• **EXERCISE BRIEF**
List each line of the data in which the string "platform" appears.

• **DATA FOR PROCESSING**

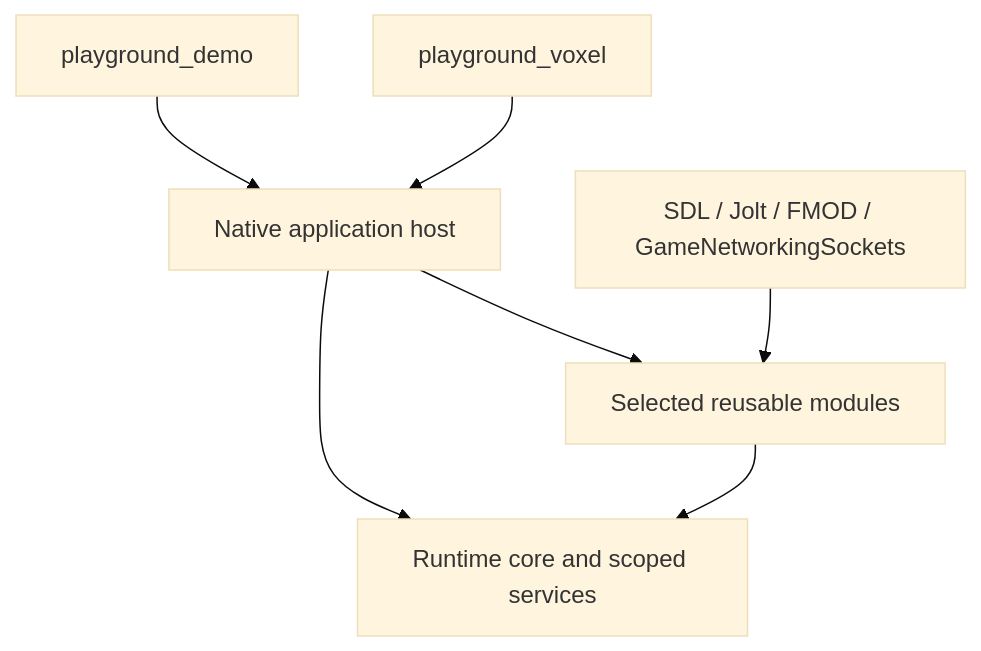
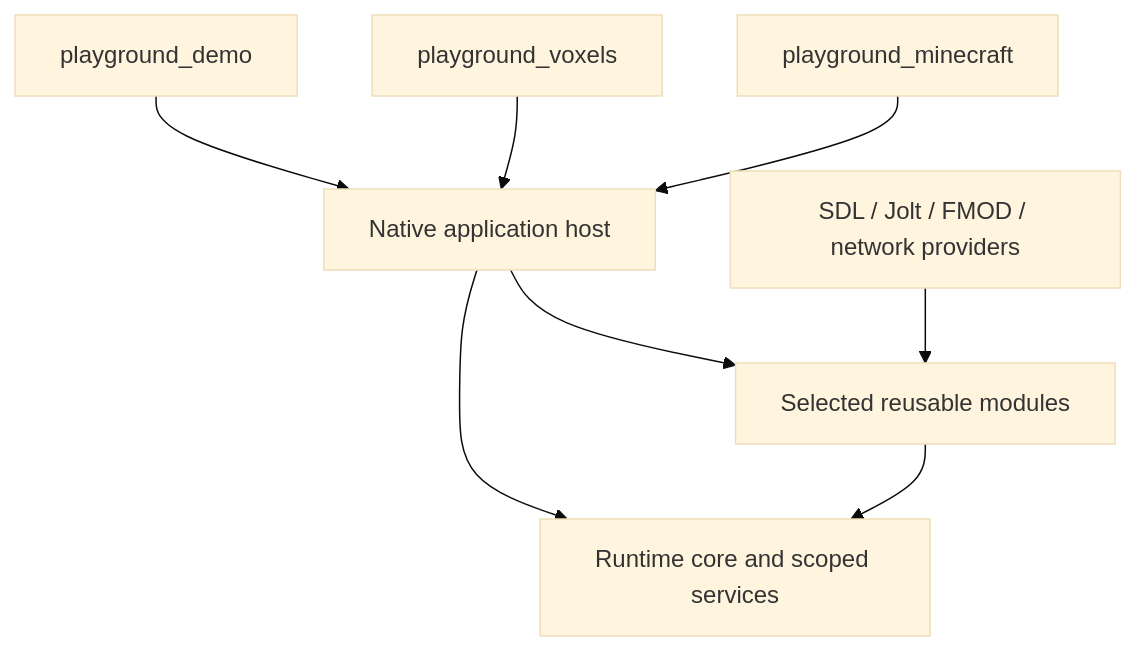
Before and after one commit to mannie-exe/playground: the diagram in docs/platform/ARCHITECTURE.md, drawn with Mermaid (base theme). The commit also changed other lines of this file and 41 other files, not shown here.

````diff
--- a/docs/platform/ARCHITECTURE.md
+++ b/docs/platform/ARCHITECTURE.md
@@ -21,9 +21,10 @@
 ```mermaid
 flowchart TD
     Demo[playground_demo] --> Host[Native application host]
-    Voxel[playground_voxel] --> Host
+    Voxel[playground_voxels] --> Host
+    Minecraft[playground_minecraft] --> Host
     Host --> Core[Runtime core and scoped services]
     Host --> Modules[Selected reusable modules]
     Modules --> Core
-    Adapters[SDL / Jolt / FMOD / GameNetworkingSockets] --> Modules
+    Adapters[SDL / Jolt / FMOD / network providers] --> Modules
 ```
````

• **WRITTEN RESPONSE**
Before and after one commit to mannie-exe/playground: the diagram in docs/platform/ARCHITECTURE.md, drawn with Mermaid (base theme). The commit also changed other lines of this file and 41 other files, not shown here.
--- a/docs/platform/ARCHITECTURE.md
+++ b/docs/platform/ARCHITECTURE.md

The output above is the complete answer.